Instead of jumping at the chance to promote their ballplayers, stadium, and team in one funky little ditty, the Mariners tried to stop everyone from breaking it down. Randle told Fox Sports, “The ownership thought it was a distraction. Every city [the Mariners] played in, somebody would also want to book a show for the band or put us on the news. So the front office was like, ‘Well, what are you doing? Is it baseball or music?’ It pissed them off because they were worried about our concentration.” It also seems likely that the Mariners front office, led by owner and Orange County resident George Argyros, didn’t quite know what to make of the funk-style song.
However the Mariners felt about it, baseball and music fans liked the song. It ended up raising $20,000, according to Randle. The young fan got his voice synthesizer and the rest of the money was donated to a church. Randle claims the song was a huge sensation. Although I couldn’t find any mention of it in contemporary local media (which doesn’t mean it isn’t out there somewhere), he said the players took the song on the road during the strike and promoted it in clubs around Seattle and beyond.
The song also had a B-Side titled “I’m a Ballplayer”. If the Mariners front office couldn’t handle “Kingdome”, they certainly weren’t going to tolerate this one:
In the middle of the 1982 season, the Mariners released Randle to make room on the 40-man roster for an injury call-up. Randle had the option to go down the AAA, but he decided to move on. Randle continued to make music though. Along with his former Mariner teammate, Thad Bosley (who would record his own albums in the coming years), Randle continued putting together tracks. A full-length Lenny Randle & Ballplayers album titled “Just a Chance” was released in 1983. It included “Kingdome” and “I’m a Ballplayer”. I found another song on the album, titled “American Worker”:

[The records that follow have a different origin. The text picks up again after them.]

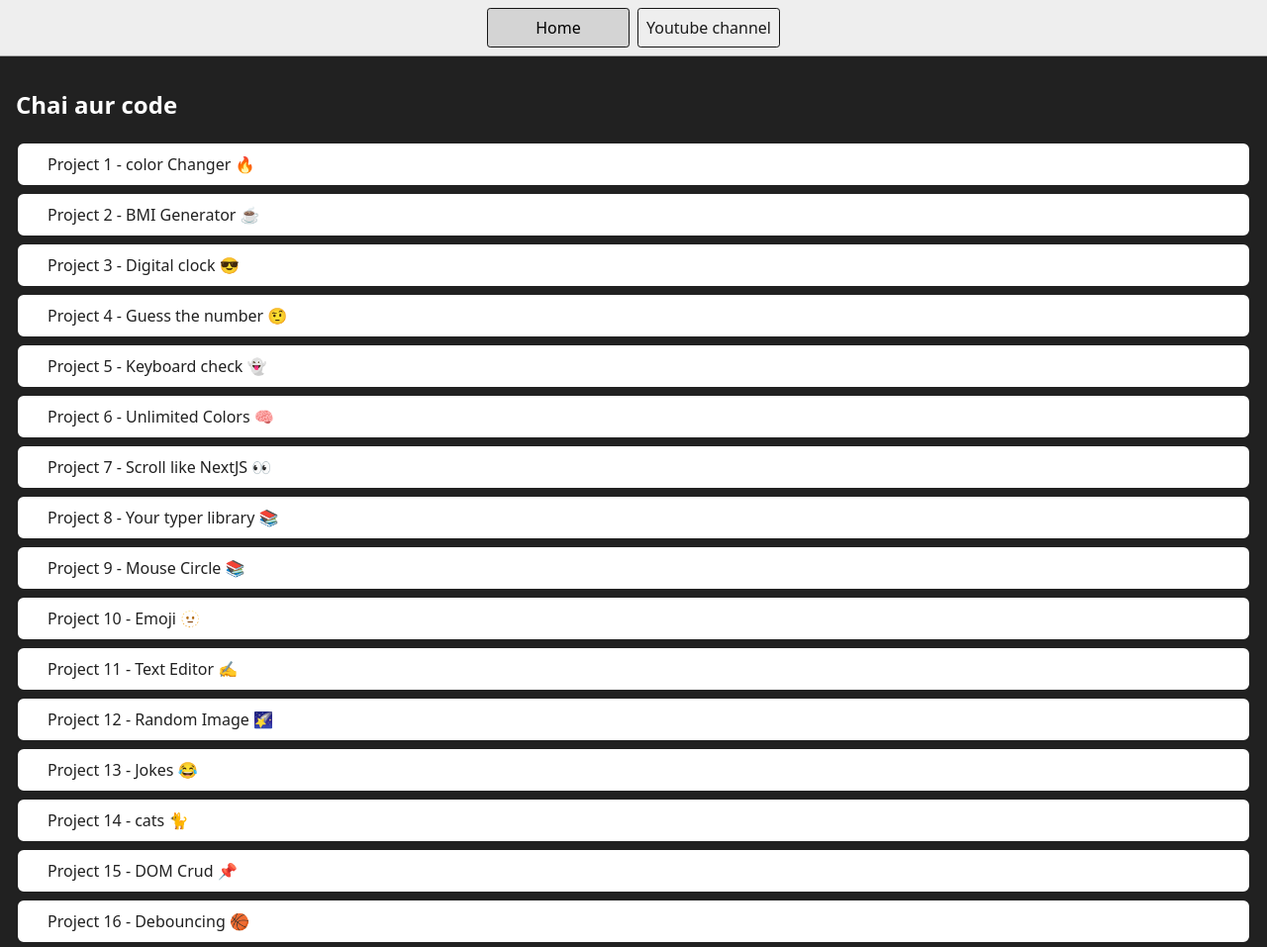
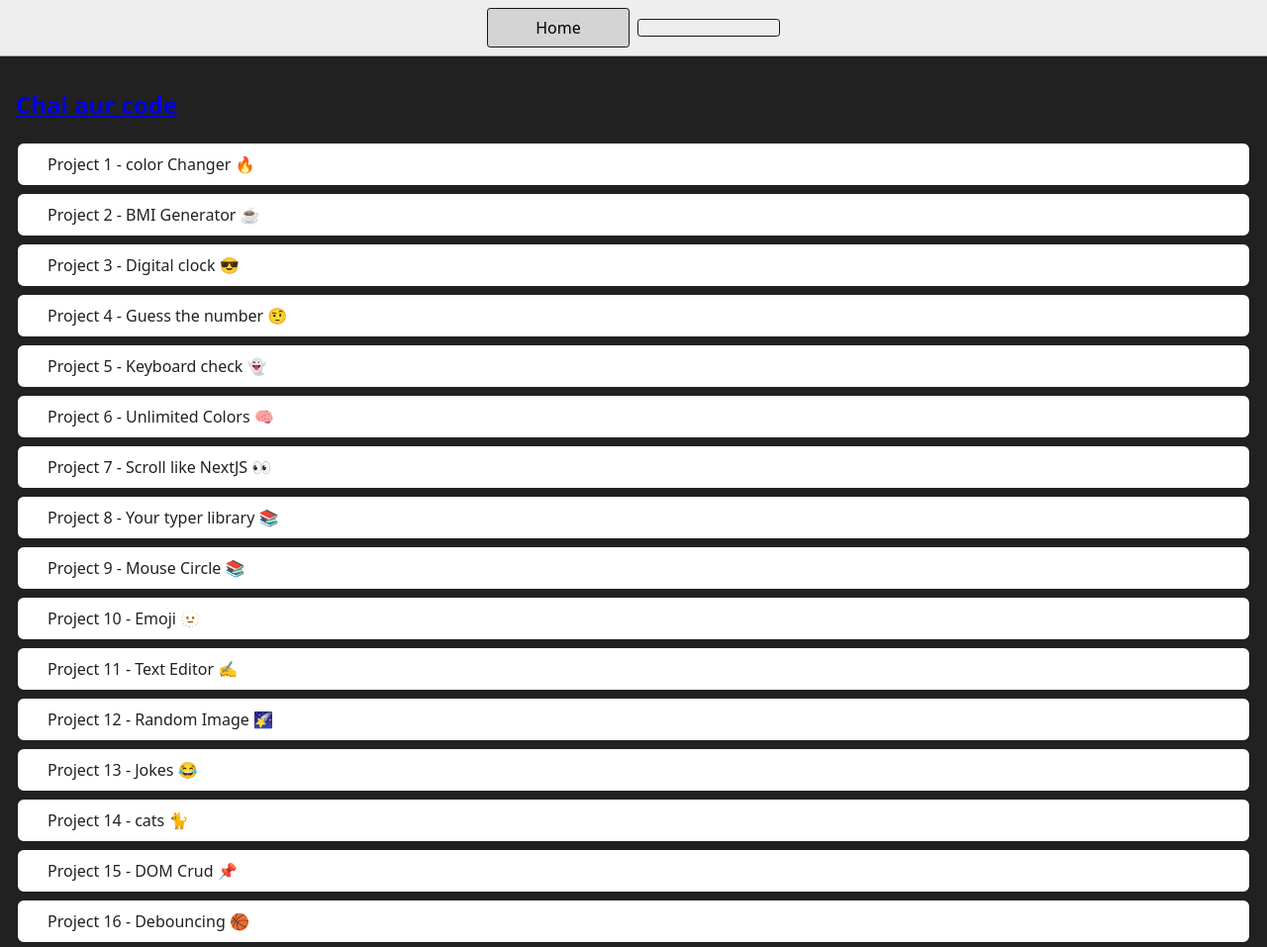
Before and after one commit to MilanPavasiya/JS-Dom-Project, a plain HTML site: page index.html in a window 1280 px wide. Shown: the whole page at 99% size. Drawn offline with Linux system fonts and the light colour scheme.

Commit message:
Update index.html

```diff
--- a/index.html
+++ b/index.html
@@ -11,8 +11,7 @@
   <body style="background-color: #212121; color: #fff">
     <nav>
       <a href="/" aria-current="page">Home</a>
-      <a target="_blank" href="https://www.youtube.com/@chaiaurcode"
-        >Youtube channel</a
+      <a target="_blank" href="#"</a
       >
     </nav>
     <main>
```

The album also included a song called “Mr. Rogers Gets Down With Muhammad Ali and E.T.” I have found no trace of this on the internet. If anyone reading this happens to have the album, please report back to us with all the details on this song.
Given the Mariners lack of interest in playing “Kingdome” or allowing him to promote it, Lenny Randle’s music seemed destined to fade away. The song found new life thanks to Light in the Attic Records. In 2014 the company put out a compilation album of Seattle music called “Wheedle’s Groove: Seattle Funk, Modern Soul & Boogie Volume II 1972-1987” that featured “Kingdome”. (The Wheedle is a character in a children’s book and the original mascot of the Seattle Super Sonics.) Randle’s inclusion on the album cements his place in a Seattle music culture that didn’t get much mainstream attention. It puts his song in another place to be discovered again.
After the Mariners released him, Randle went to play in Italy. He was the first MLB player to play in Italy, and earned the nickname “Cappuccino” from the fans there. He still holds the record for the longest home run in the Italian Serie-A1 League (I was unable to find how long the home run was). He still lives in Italy and runs his Lenny Randle Sports Academy in Nettuno. He’s hoping to find the next Italian baseball star.
In the meantime, let’s all remember the musical sensation that was Lenny Randle, and add “Kingdome” to our list of highlights from the old-time Mariners.